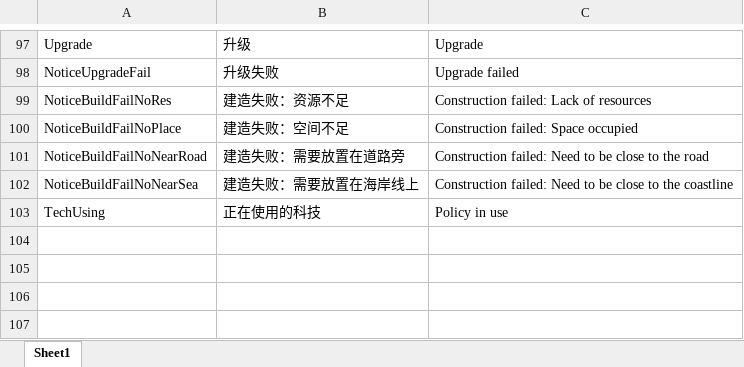
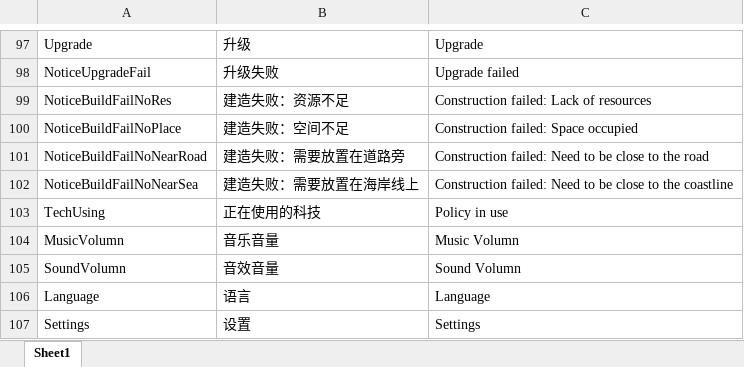
Before and after one commit to FMJ9922/BiShe, an Excel workbook: Assets/Resources/Data/RawData/Localization.xlsx, sheet Sheet1, drawn as a sheet; only a part is shown, gaps mark what is left out; values as stored, in another font and other column widths than the file's, no borders; the diff names each change by its address in the sheet, - before the commit and + after, or states it on an @@ line.

```diff
--- a/Assets/Resources/Data/RawData/Localization.xlsx (sheet Sheet1)
+++ b/Assets/Resources/Data/RawData/Localization.xlsx (sheet Sheet1)
+row 104: MusicVolumn | 音乐音量 | Music Volumn
+row 105: SoundVolumn | 音效音量 | Sound Volumn
+row 106: Language | 语言 | Language
+row 107: Settings | 设置 | Settings
```
Also changed, not shown: Assets/Resources/Data/RawData/Buildings.xlsx, Assets/Resources/Data/RawData/Tech.xlsx, 30 other files.
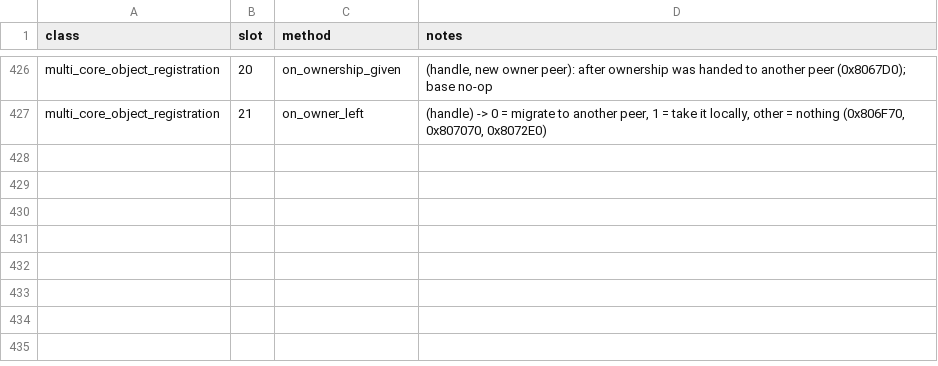
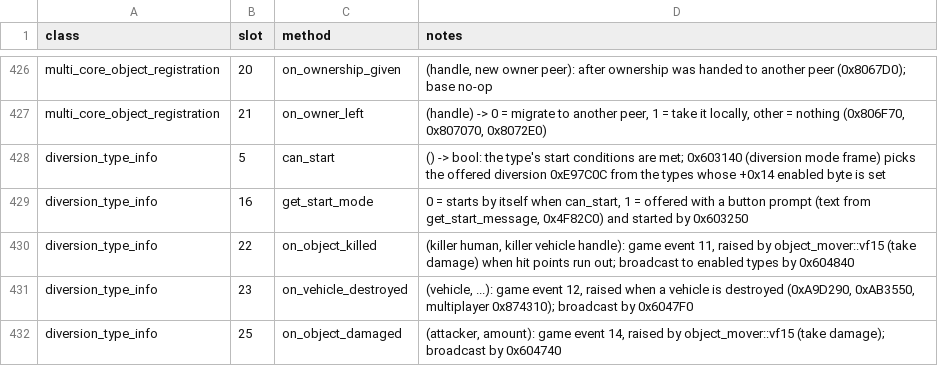
Before and after one commit to 16austin16/SR2-Decomp, a CSV file: docs/vtable_slots.csv, drawn as a sheet; only a part is shown, gaps mark what is left out.

```diff
--- a/docs/vtable_slots.csv
+++ b/docs/vtable_slots.csv
@@ -427 +427,6 @@ multi_core_object_registration,20,on_ownership_given,"(handle, new owner peer):
 multi_core_object_registration,21,on_owner_left,"(handle) -> 0 = migrate to another peer, 1 = take it locally, other = nothing (0x806F70, 0x807070, 0x8072E0)"
+diversion_type_info,5,can_start,"() -> bool: the type's start conditions are met; 0x603140 (diversion mode frame) picks the offered diversion 0xE97C0C from the types whose +0x14 enabled byte is set"
+diversion_type_info,16,get_start_mode,"0 = starts by itself when can_start, 1 = offered with a button prompt (text from get_start_message, 0x4F82C0) and started by 0x603250"
+diversion_type_info,22,on_object_killed,"(killer human, killer vehicle handle): game event 11, raised by object_mover::vf15 (take damage) when hit points run out; broadcast to enabled types by 0x604840"
+diversion_type_info,23,on_vehicle_destroyed,"(vehicle, ...): game event 12, raised when a vehicle is destroyed (0xA9D290, 0xAB3550, multiplayer 0x874310); broadcast by 0x6047F0"
+diversion_type_info,25,on_object_damaged,"(attacker, amount): game event 14, raised by object_mover::vf15 (take damage); broadcast by 0x604740"
```
Also changed, not shown: 2 other files.
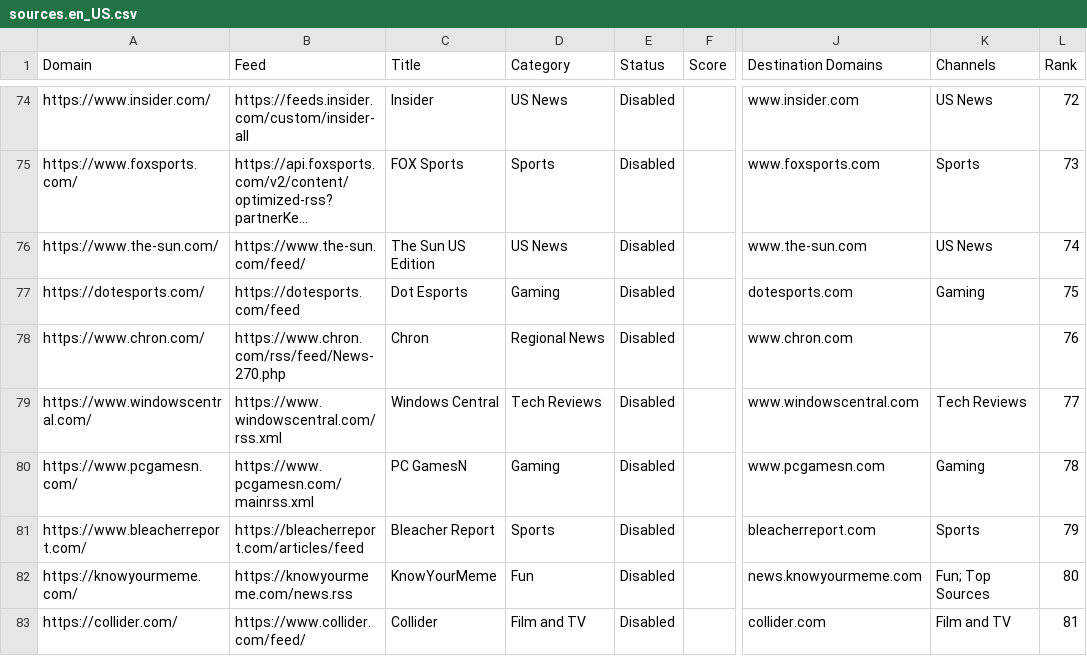
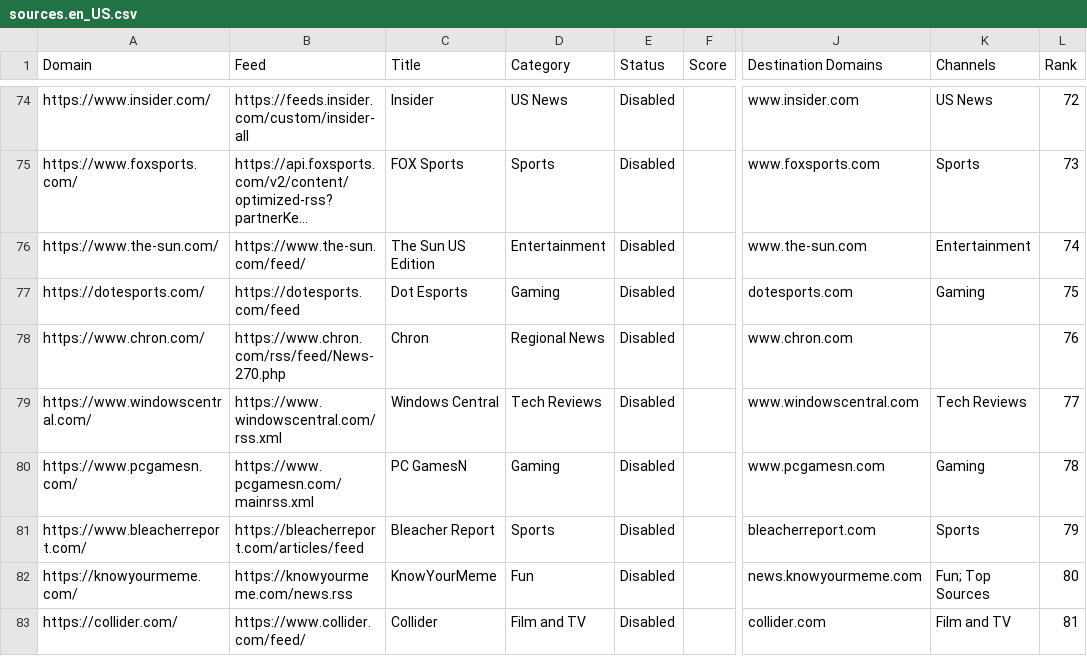
Before and after one commit to seanpm2001/news-aggregator, a CSV file: sources/sources.en_US.csv, drawn as a sheet; only a part is shown, gaps mark what is left out; long unchanged cells end in …; the diff names each change by its address in the sheet, - before the commit and + after, or states it on an @@ line.

Commit message:
update channel for the sun us edition

```diff
--- a/sources/sources.en_US.csv
+++ b/sources/sources.en_US.csv
-D76 (Category): US News
+D76 (Category): Entertainment
-K76 (Channels): US News
+K76 (Channels): Entertainment
```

# WHAT YOU SHOULD DO:
The whole listing above, minus its pictures, is what you should write out word for word.

# OUTPUT FOR THIS EXERCISE:
Before and after one commit to FMJ9922/BiShe, an Excel workbook: Assets/Resources/Data/RawData/Localization.xlsx, sheet Sheet1, drawn as a sheet; only a part is shown, gaps mark what is left out; values as stored, in another font and other column widths than the file's, no borders; the diff names each change by its address in the sheet, - before the commit and + after, or states it on an @@ line.

```diff
--- a/Assets/Resources/Data/RawData/Localization.xlsx (sheet Sheet1)
+++ b/Assets/Resources/Data/RawData/Localization.xlsx (sheet Sheet1)
+row 104: MusicVolumn | 音乐音量 | Music Volumn
+row 105: SoundVolumn | 音效音量 | Sound Volumn
+row 106: Language | 语言 | Language
+row 107: Settings | 设置 | Settings
```
Also changed, not shown: Assets/Resources/Data/RawData/Buildings.xlsx, Assets/Resources/Data/RawData/Tech.xlsx, 30 other files.
Before and after one commit to 16austin16/SR2-Decomp, a CSV file: docs/vtable_slots.csv, drawn as a sheet; only a part is shown, gaps mark what is left out.

```diff
--- a/docs/vtable_slots.csv
+++ b/docs/vtable_slots.csv
@@ -427 +427,6 @@ multi_core_object_registration,20,on_ownership_given,"(handle, new owner peer):
 multi_core_object_registration,21,on_owner_left,"(handle) -> 0 = migrate to another peer, 1 = take it locally, other = nothing (0x806F70, 0x807070, 0x8072E0)"
+diversion_type_info,5,can_start,"() -> bool: the type's start conditions are met; 0x603140 (diversion mode frame) picks the offered diversion 0xE97C0C from the types whose +0x14 enabled byte is set"
+diversion_type_info,16,get_start_mode,"0 = starts by itself when can_start, 1 = offered with a button prompt (text from get_start_message, 0x4F82C0) and started by 0x603250"
+diversion_type_info,22,on_object_killed,"(killer human, killer vehicle handle): game event 11, raised by object_mover::vf15 (take damage) when hit points run out; broadcast to enabled types by 0x604840"
+diversion_type_info,23,on_vehicle_destroyed,"(vehicle, ...): game event 12, raised when a vehicle is destroyed (0xA9D290, 0xAB3550, multiplayer 0x874310); broadcast by 0x6047F0"
+diversion_type_info,25,on_object_damaged,"(attacker, amount): game event 14, raised by object_mover::vf15 (take damage); broadcast by 0x604740"
```
Also changed, not shown: 2 other files.
Before and after one commit to seanpm2001/news-aggregator, a CSV file: sources/sources.en_US.csv, drawn as a sheet; only a part is shown, gaps mark what is left out; long unchanged cells end in …; the diff names each change by its address in the sheet, - before the commit and + after, or states it on an @@ line.

Commit message:
update channel for the sun us edition

```diff
--- a/sources/sources.en_US.csv
+++ b/sources/sources.en_US.csv
-D76 (Category): US News
+D76 (Category): Entertainment
-K76 (Channels): US News
+K76 (Channels): Entertainment
```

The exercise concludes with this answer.